TASK INSTRUCTIONS: Scan the records below for the string "commit" and return every line where it appears.
┌──
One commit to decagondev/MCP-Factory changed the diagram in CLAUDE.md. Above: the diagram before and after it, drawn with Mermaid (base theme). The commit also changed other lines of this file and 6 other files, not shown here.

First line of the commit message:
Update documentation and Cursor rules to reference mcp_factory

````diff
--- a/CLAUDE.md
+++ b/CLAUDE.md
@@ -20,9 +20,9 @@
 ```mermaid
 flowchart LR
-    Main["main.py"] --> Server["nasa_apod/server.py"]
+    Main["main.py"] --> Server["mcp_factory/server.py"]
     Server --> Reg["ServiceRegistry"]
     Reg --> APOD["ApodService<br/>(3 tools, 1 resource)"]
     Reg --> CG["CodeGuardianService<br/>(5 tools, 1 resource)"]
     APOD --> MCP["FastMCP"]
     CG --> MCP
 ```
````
└──
RESPONSE BELOW:
One commit to decagondev/MCP-Factory changed the diagram in CLAUDE.md. Above: the diagram before and after it, drawn with Mermaid (base theme). The commit also changed other lines of this file and 6 other files, not shown here.
First line of the commit message:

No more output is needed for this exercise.